What you are asked to do
Show all the lines in the data below that include the word "decision".

Itemized modification records
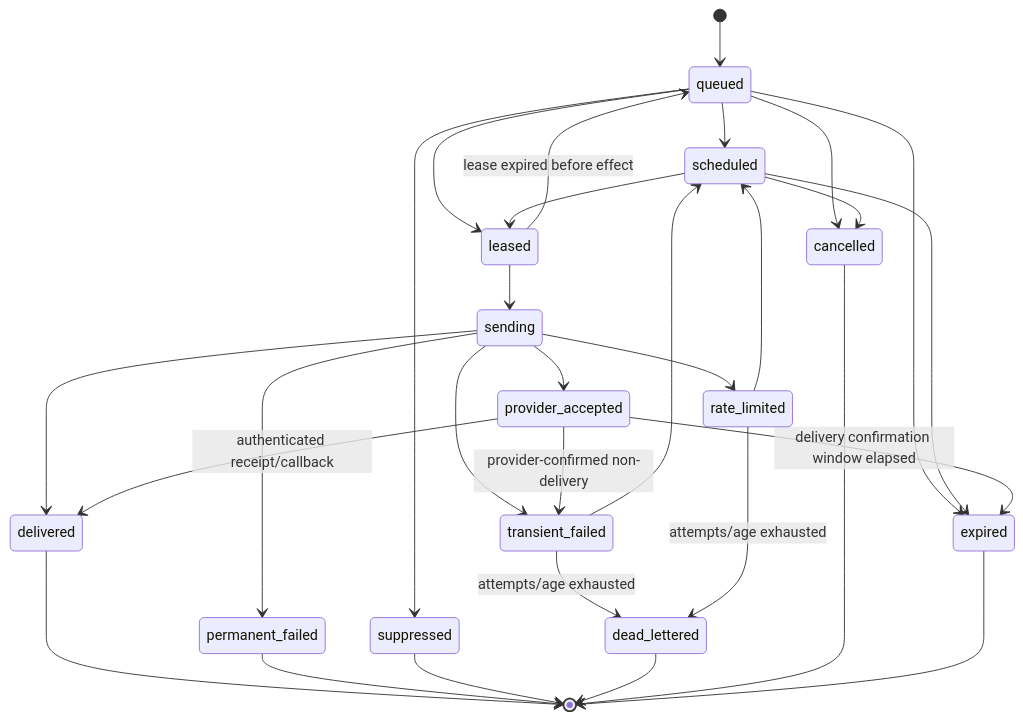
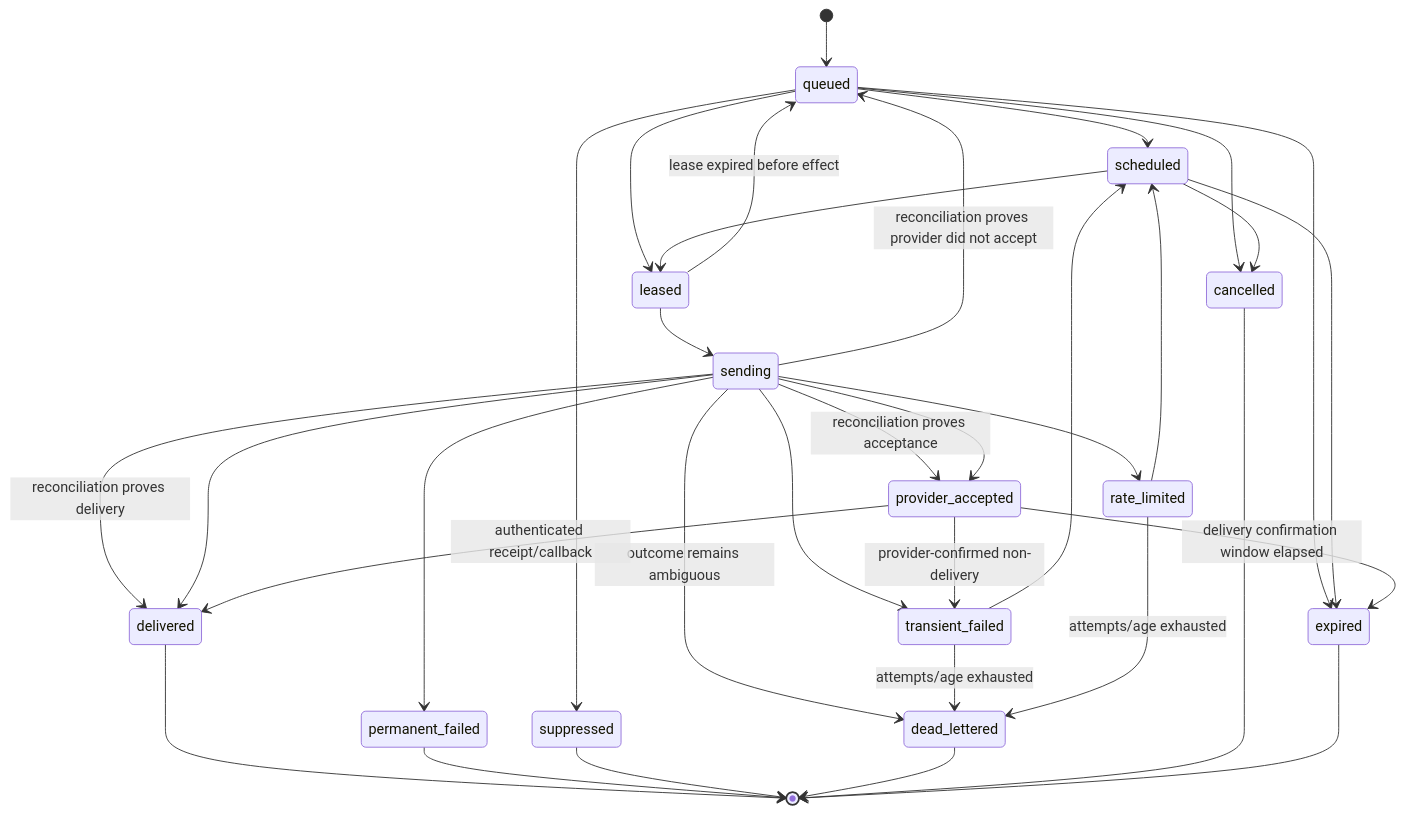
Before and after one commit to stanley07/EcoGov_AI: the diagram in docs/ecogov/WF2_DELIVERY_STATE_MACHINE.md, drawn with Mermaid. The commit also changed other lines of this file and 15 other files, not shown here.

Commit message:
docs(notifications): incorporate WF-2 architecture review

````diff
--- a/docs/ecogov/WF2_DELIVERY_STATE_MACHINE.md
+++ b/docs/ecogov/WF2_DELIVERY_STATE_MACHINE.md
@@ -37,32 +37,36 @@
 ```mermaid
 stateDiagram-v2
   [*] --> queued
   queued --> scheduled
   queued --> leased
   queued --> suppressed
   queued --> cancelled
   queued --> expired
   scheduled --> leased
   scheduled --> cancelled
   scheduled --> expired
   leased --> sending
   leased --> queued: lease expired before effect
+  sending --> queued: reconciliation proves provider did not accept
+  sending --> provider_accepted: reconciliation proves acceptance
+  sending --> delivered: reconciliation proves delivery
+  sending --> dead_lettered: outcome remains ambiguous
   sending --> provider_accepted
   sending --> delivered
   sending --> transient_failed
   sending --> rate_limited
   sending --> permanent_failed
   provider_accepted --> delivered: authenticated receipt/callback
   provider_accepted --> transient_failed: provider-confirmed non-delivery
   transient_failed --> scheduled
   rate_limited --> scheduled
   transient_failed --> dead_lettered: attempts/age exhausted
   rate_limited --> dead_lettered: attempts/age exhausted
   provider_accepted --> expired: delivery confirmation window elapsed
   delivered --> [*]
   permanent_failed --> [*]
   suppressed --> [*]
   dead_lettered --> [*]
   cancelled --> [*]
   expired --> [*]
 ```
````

...

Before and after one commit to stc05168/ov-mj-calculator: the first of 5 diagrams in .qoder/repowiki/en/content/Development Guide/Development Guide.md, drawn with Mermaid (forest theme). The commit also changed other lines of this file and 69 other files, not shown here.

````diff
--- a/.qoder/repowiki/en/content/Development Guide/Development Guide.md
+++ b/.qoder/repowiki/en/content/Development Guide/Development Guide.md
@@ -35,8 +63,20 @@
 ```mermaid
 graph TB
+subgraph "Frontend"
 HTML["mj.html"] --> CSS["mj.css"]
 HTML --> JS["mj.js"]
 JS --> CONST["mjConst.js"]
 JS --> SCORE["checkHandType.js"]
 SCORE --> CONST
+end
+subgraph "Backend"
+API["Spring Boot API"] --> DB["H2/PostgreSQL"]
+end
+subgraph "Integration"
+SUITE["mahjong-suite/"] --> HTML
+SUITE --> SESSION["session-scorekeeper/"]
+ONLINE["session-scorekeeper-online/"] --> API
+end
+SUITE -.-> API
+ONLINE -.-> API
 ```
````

* * *

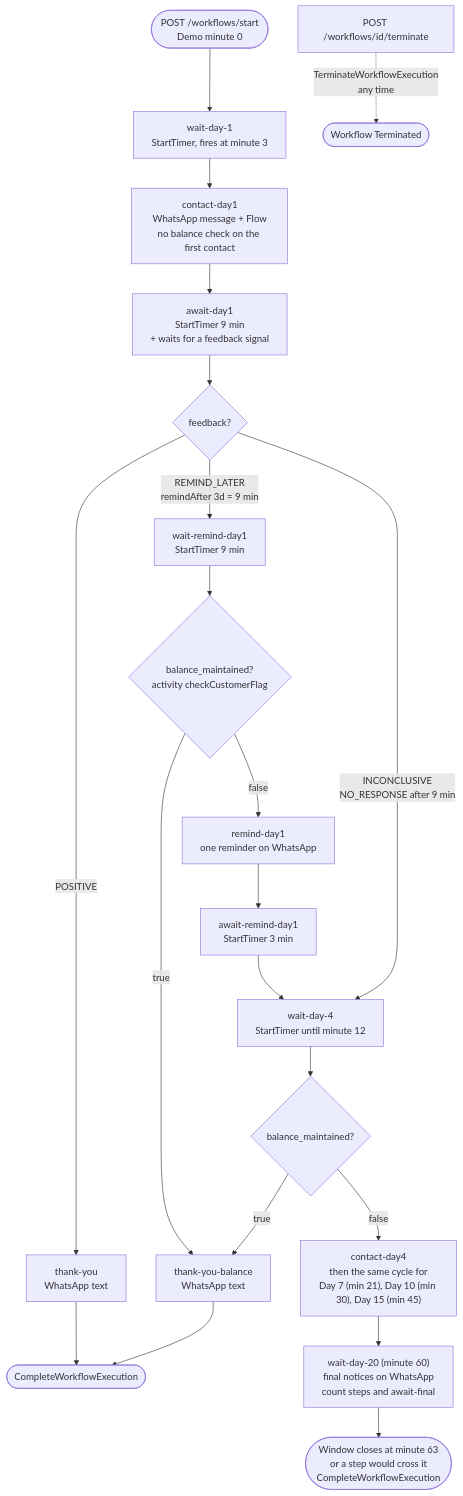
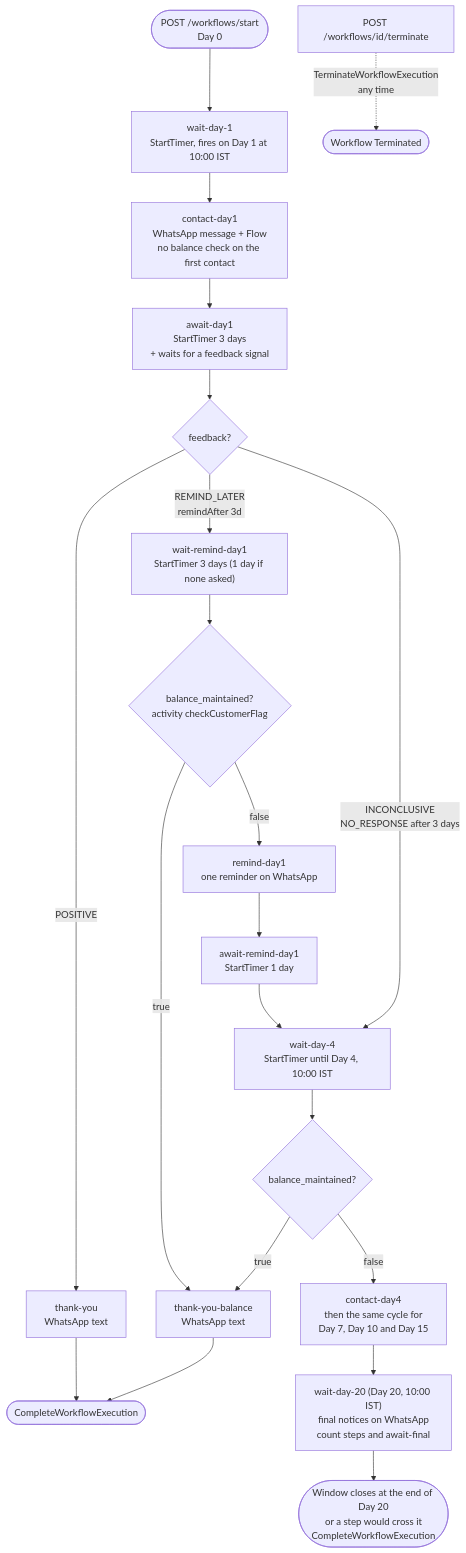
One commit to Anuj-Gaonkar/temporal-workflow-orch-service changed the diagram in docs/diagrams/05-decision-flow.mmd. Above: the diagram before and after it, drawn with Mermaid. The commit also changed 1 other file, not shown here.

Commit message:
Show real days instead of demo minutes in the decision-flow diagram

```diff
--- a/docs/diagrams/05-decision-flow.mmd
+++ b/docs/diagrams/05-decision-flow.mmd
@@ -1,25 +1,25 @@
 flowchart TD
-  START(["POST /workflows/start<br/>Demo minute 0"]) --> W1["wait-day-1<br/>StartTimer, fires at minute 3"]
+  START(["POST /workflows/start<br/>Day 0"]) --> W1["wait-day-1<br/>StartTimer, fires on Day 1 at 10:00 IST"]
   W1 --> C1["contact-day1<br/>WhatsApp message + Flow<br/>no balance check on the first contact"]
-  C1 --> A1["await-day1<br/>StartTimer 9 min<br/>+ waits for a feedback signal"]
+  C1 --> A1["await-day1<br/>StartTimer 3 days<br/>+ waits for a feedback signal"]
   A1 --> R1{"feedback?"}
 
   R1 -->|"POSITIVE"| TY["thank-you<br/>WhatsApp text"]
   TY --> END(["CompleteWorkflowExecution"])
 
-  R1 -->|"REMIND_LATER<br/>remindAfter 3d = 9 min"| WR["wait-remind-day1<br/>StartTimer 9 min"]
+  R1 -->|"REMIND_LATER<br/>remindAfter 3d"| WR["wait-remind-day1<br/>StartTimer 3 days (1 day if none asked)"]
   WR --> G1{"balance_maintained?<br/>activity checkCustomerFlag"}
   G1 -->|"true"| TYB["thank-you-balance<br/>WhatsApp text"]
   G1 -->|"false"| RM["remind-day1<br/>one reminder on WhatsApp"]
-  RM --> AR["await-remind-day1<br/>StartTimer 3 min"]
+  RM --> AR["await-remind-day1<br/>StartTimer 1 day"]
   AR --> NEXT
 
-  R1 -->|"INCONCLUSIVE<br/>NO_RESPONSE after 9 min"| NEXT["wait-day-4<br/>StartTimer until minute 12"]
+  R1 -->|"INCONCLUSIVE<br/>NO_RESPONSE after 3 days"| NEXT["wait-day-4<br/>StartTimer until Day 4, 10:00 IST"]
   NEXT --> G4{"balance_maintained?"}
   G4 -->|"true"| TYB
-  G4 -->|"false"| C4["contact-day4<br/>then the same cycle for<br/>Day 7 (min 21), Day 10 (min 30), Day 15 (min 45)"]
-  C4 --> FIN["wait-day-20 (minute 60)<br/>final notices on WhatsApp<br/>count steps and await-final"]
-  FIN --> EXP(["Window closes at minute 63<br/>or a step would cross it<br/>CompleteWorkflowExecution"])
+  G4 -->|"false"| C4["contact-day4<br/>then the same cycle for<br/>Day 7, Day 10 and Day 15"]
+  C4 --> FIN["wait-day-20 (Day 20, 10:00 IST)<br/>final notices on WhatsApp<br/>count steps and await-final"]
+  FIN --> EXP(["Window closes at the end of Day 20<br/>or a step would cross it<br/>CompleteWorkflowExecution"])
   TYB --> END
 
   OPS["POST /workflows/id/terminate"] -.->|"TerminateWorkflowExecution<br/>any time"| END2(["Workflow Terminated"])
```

Solved exercise
One commit to Anuj-Gaonkar/temporal-workflow-orch-service changed the diagram in docs/diagrams/05-decision-flow.mmd. Above: the diagram before and after it, drawn with Mermaid. The commit also changed 1 other file, not shown here.
Show real days instead of demo minutes in the decision-flow diagram
--- a/docs/diagrams/05-decision-flow.mmd
+++ b/docs/diagrams/05-decision-flow.mmd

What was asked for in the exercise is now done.